● **What is expected**
Go through the data below and gather each line containing "import".

● **Exercise data**
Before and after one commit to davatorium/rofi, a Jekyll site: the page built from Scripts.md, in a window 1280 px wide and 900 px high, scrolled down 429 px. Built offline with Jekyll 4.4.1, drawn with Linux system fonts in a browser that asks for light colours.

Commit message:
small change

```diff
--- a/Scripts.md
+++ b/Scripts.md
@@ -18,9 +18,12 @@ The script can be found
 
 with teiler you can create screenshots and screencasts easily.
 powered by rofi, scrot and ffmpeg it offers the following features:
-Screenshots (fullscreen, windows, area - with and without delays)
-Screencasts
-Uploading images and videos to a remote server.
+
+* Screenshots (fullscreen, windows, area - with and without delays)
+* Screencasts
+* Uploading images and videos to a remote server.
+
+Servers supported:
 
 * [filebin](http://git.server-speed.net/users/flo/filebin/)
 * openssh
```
==
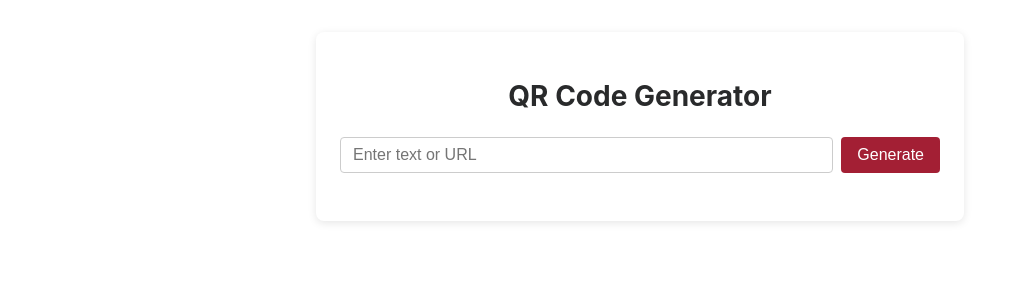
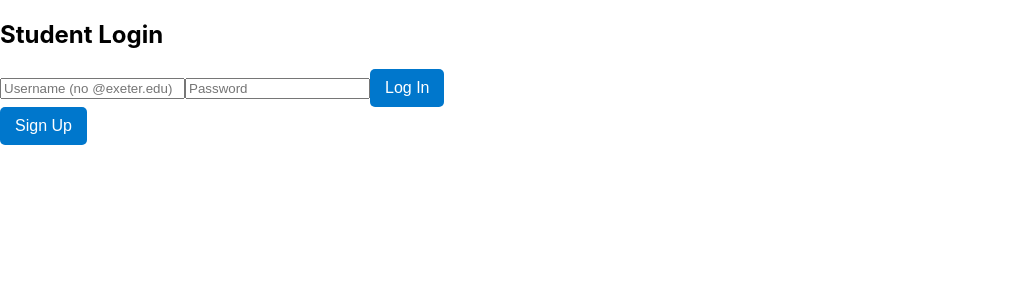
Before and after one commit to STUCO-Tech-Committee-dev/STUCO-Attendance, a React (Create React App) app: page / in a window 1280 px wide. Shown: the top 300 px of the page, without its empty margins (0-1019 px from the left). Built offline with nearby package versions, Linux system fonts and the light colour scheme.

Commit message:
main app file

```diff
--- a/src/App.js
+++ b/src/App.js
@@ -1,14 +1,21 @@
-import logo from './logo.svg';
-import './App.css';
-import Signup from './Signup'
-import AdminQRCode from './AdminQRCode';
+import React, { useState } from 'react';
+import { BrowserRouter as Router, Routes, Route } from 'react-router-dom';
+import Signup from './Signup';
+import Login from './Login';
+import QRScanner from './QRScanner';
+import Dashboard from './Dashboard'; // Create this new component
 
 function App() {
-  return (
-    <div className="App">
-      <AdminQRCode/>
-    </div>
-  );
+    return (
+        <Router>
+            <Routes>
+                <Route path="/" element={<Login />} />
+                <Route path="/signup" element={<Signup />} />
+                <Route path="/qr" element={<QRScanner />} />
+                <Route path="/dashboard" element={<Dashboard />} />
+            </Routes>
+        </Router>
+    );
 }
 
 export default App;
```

● **Response to the exercise**
-import logo from './logo.svg';
-import './App.css';
-import Signup from './Signup'
-import AdminQRCode from './AdminQRCode';
+import React, { useState } from 'react';
+import { BrowserRouter as Router, Routes, Route } from 'react-router-dom';
+import Signup from './Signup';
+import Login from './Login';
+import QRScanner from './QRScanner';
+import Dashboard from './Dashboard'; // Create this new component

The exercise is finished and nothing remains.